Johnson shows how a misleading paradigm of thought (miasma theory) was overcome by working across different disciplines and at various scales. In a way, Snow and Whitehead were able to see something invisible – they were able to show that something in the water was causing cholera before they knew what it was. They pointed a finger at the enemy without ever seeing it. Even Sherlock Holmes would applaud.

No doubt, Snow’s work was brilliant: it helped build a foundation for the germ theory of disease and birthed a whole new ‘-ology’. But was it responsible for the great clean-up of London, the so-called sanitary revolution? In discussing sanitary reform, The Ghost Map focuses almost exclusively on scientific understanding and gives scant consideration to critical aspects like political will, governance, or corruption. Johnson writes that “after years of bureaucratic waffling, the Great Stink finally motivated the authorities to deal with…the contamination of the Thames”. With little more said on the matter, the book neglects the political, economic and societal forces that were responsible, far more than ignorance or the miasma theory, for the sanitary conditions in 19th century London.

The Ghost Map presents the miasma theory as a significant hindrance to improving water infrastructure in London. However, perhaps missing the contradiction, it also acknowledges that Snow’s waterborne theory of cholera was only widely accepted after an elaborate, world-renowned sewerage system was built in London. Long before science provided an explanation, “societies throughout time were cognizant of the linkage between water and illness”[Solomon 2010, 252]. That was reason enough for Scotland and northern British industrial towns to construct extensive waterworks by 1850 to combat shortages and provide cleaner water. Even in London, a filtration system was introduced for Chelsea in 1828. Belief in miasma and in the importance of clean water were not mutually exclusive.

After the first cholera outbreak in England, a commentator in a medical journal stated that ‘there was never a real panic’ because it was quickly realised that the great majority of cholera victims were among ‘the poorest of the poor’ [Inglis 1971, 272]. So the sanitary crisis was a reflection of social inequality, it was also “an early manifestation of an inherent dilemma in the industrial market economy”: the lack of an internal mechanism to ensure environmental sustainability [Solomon 2010, 260]. Furthermore, there was ongoing debate over the rightful role of London’s government as the administrative class and industrial magnates had risen to prominence, heralding a shift from self-serving aristocratic ideals towards Victorian ideals of “social conscience and civic pride” [Plumb 1963, 84-87]. By not including such context, The Ghost Map overstates the importance of miasma theory and the Broad Street case.

Nevertheless, it tells an interesting and important story. It’s a memorable read that engages the reader from start to finish and I very much enjoyed it. Don’t turn to it to understand the sanitary revolution, it provides an incomplete story in that regard. Turn to it for a story of human ingenuity. I recommend it for anyone who likes history, is interested in water quality and disease, thinks about scientific progress, or simply wants to read a well-told story about an unusual man with an unchained mind.

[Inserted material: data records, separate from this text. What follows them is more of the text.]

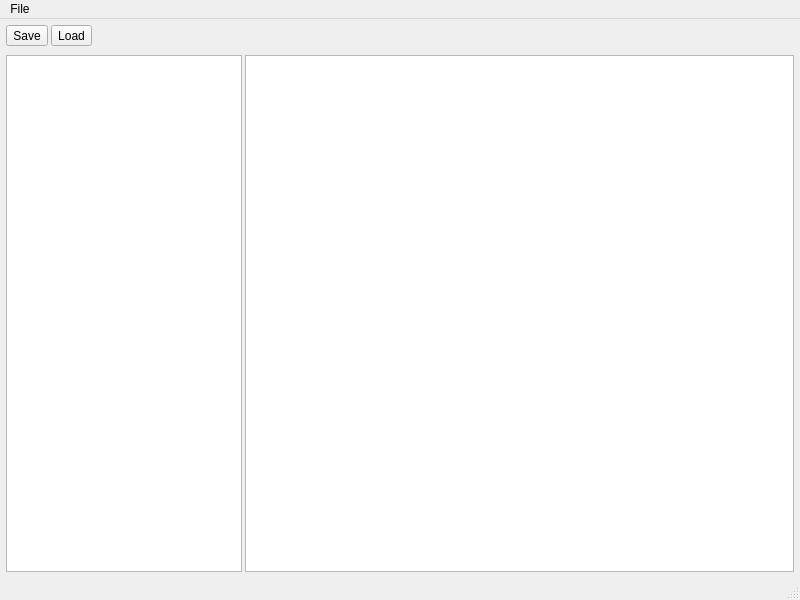
Old version of the form gui_src/mainwindow.ui in the repository pepijnd/keecrypt.
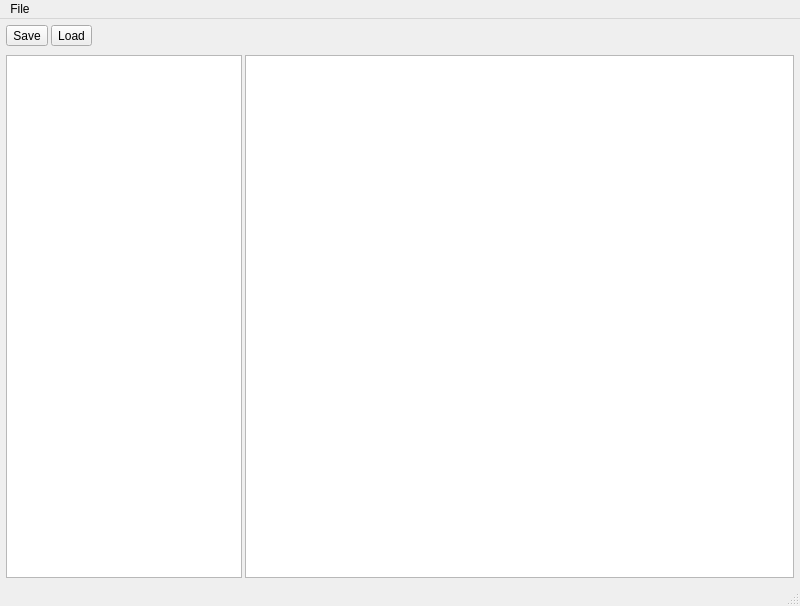
New version of the form. Icons and pictures are not drawn.

The edit to the form file:
```diff
--- a/gui_src/mainwindow.ui
+++ b/gui_src/mainwindow.ui
@@ -7,7 +7,7 @@
     <x>0</x>
     <y>0</y>
     <width>800</width>
-    <height>600</height>
+    <height>606</height>
    </rect>
   </property>
   <property name="windowTitle">
@@ -70,7 +70,7 @@
         <widget class="QTreeView" name="GroupTreeVIew"/>
        </item>
        <item>
-        <widget class="QListView" name="EntryListView"/>
+        <widget class="QColumnView" name="EntryColumnView"/>
        </item>
       </layout>
      </widget>
```
Left out of the diff: 2 changed lines with no effect on the pictures.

Inglis, B. (1971). Poverty and the Industrial Revolution, London: Hodder and Stoughton Limited

Plumb, J. H. (1963). England in the Eighteenth Century, London: Penguin Group

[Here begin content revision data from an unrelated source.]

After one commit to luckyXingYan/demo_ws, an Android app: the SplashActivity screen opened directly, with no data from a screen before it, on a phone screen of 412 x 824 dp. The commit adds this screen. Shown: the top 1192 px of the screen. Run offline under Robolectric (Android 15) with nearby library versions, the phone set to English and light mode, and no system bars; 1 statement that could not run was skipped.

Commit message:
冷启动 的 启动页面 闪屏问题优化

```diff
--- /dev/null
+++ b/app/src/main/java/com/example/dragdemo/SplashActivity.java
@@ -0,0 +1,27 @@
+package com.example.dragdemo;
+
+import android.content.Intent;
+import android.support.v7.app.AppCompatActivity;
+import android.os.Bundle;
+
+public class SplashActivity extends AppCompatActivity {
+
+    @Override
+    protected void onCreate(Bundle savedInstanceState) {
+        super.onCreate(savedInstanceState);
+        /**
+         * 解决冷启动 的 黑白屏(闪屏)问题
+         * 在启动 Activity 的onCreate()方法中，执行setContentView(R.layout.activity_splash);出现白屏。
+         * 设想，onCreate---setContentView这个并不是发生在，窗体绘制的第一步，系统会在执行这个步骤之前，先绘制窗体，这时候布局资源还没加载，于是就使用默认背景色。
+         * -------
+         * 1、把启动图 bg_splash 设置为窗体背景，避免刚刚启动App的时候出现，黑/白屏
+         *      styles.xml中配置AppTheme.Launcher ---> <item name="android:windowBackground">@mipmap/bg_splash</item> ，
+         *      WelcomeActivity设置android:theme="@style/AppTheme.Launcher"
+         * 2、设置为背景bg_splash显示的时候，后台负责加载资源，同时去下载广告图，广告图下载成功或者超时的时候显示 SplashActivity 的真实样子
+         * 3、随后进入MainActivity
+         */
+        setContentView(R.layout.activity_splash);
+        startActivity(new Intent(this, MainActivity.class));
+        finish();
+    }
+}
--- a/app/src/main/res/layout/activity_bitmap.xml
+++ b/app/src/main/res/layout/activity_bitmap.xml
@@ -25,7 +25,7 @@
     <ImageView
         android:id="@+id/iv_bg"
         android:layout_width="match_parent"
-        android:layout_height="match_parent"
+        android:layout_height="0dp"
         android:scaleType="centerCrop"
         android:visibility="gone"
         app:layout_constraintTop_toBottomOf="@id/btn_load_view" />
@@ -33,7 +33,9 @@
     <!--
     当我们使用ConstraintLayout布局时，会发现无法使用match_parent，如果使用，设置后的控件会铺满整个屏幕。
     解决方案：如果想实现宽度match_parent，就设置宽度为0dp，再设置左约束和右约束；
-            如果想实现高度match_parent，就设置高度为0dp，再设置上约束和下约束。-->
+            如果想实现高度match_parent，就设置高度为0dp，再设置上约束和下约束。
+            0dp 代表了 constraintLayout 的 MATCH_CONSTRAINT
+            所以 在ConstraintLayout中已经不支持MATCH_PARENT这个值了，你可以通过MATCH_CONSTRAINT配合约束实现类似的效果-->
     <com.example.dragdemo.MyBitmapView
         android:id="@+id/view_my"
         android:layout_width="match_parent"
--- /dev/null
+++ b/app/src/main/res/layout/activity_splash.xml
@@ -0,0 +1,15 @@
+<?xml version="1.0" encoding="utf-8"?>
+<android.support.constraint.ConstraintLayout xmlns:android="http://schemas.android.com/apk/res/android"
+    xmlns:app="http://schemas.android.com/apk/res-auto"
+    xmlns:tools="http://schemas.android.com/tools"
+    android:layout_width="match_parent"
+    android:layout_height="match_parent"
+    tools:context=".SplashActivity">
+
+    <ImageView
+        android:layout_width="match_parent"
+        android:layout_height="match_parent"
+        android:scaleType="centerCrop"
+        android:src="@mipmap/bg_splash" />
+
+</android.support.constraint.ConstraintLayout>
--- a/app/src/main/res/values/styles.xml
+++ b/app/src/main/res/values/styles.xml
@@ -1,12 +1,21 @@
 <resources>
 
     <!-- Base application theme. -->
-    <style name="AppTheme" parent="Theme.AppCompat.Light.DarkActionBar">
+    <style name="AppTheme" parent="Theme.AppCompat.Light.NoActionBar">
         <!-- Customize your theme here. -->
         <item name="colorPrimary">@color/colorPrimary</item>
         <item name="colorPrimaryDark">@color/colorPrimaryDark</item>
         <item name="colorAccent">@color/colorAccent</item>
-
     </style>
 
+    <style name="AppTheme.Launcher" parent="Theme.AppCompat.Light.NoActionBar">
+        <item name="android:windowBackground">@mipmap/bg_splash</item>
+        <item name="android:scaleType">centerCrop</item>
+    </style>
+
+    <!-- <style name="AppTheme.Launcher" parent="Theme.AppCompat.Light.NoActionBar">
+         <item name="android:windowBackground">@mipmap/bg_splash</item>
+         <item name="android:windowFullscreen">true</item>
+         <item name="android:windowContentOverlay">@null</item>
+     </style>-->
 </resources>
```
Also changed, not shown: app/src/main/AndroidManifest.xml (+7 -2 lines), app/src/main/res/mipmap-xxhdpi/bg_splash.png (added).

Solomon, S. (2010) Water: The Epic Struggle for Wealth, Power, and Civilization, New York: HarperCollins Publishers.